Last week I tweeted about winning a Samsung digital camera. I entered into a contest to win a dual LCD Samsung ST550 by tweeting a reply to @tapandtake, a Twitter account started to market the camera and generate buzz by giving 25 free cameras away. I did some digging on the campaign and looking it over and couldn’t find how they chose the winners, but it seems random.
The campaign appears to have started on July 31, 2009 (at least that is when the Facebook Fan Page was launched). Since that time the Facebook Fan page has 2,100 fans and a Twitter account with 2,100 followers. This is a great example of how previewing something before it hits the stores, or the stands could help generate buzz and excitement about a product. To me, that’s pretty impressive. Sure, the marketing campaign is giving away free cameras and so it will attract a lot of followers and fans just based on that, but the fan page is very active. The page is updated regularly and gets lots of comments and reactions from its fans. The Twitter account is the same, getting a lot of retweets and replies as well.
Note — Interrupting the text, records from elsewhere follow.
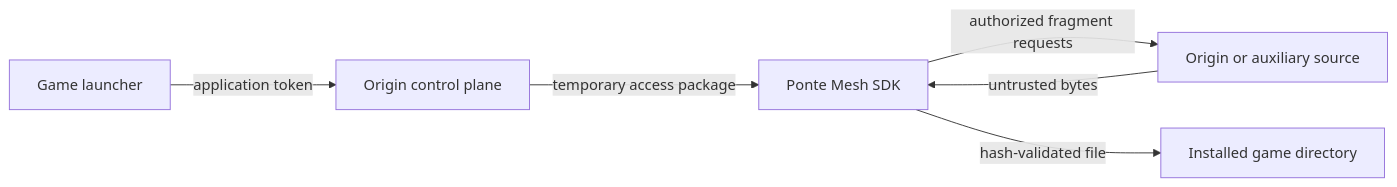
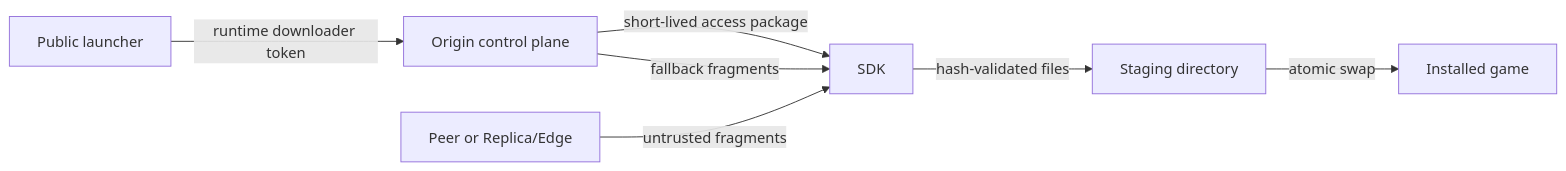
Before and after one commit to fhfelipefh/pontemesh-game-launcher-example: the second of 3 diagrams in docs/HOW_IT_WORKS.md, drawn with Mermaid. The commit also changed other lines of this file and 13 other files, not shown here.

First line of the commit message:
Example 0.2.0: production-style game updater flow (#1)

````diff
--- a/docs/HOW_IT_WORKS.md
+++ b/docs/HOW_IT_WORKS.md
@@ -60,8 +49,9 @@
 ```mermaid
 flowchart LR
-    L[Game launcher] -->|application token| O[Origin control plane]
-    O -->|temporary access package| S[Ponte Mesh SDK]
-    S -->|authorized fragment requests| D[Origin or auxiliary source]
-    D -->|untrusted bytes| S
-    S -->|hash-validated file| G[Installed game directory]
+    L[Public launcher] -->|runtime downloader token| O[Origin control plane]
+    O -->|short-lived access package| S[SDK]
+    P[Peer or Replica/Edge] -->|untrusted fragments| S
+    O -->|fallback fragments| S
+    S -->|hash-validated files| T[Staging directory]
+    T -->|atomic swap| G[Installed game]
 ```
````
The news could learn a thing or two from this. At my college paper, we would post previews of stories to the Web before posting the full thing. What’s interesting is that according to the analytics, the stories with preview posts would generate more views than those without.
It’s simple: with the fast-paced Web the stories were able to get more exposure on the site. But perhaps even more importantly, the same thing could be done with news organizations’ social media accounts. These should be used to interact with the audience, including making them feel valuable by offering them inside sneak peeks perhaps or simply the heads up that a specific story is coming out soon to build interest. This could result in a better return on pageviews. What other ideas could we take from such campaigns? Giving people an incentive to engage certainly helps.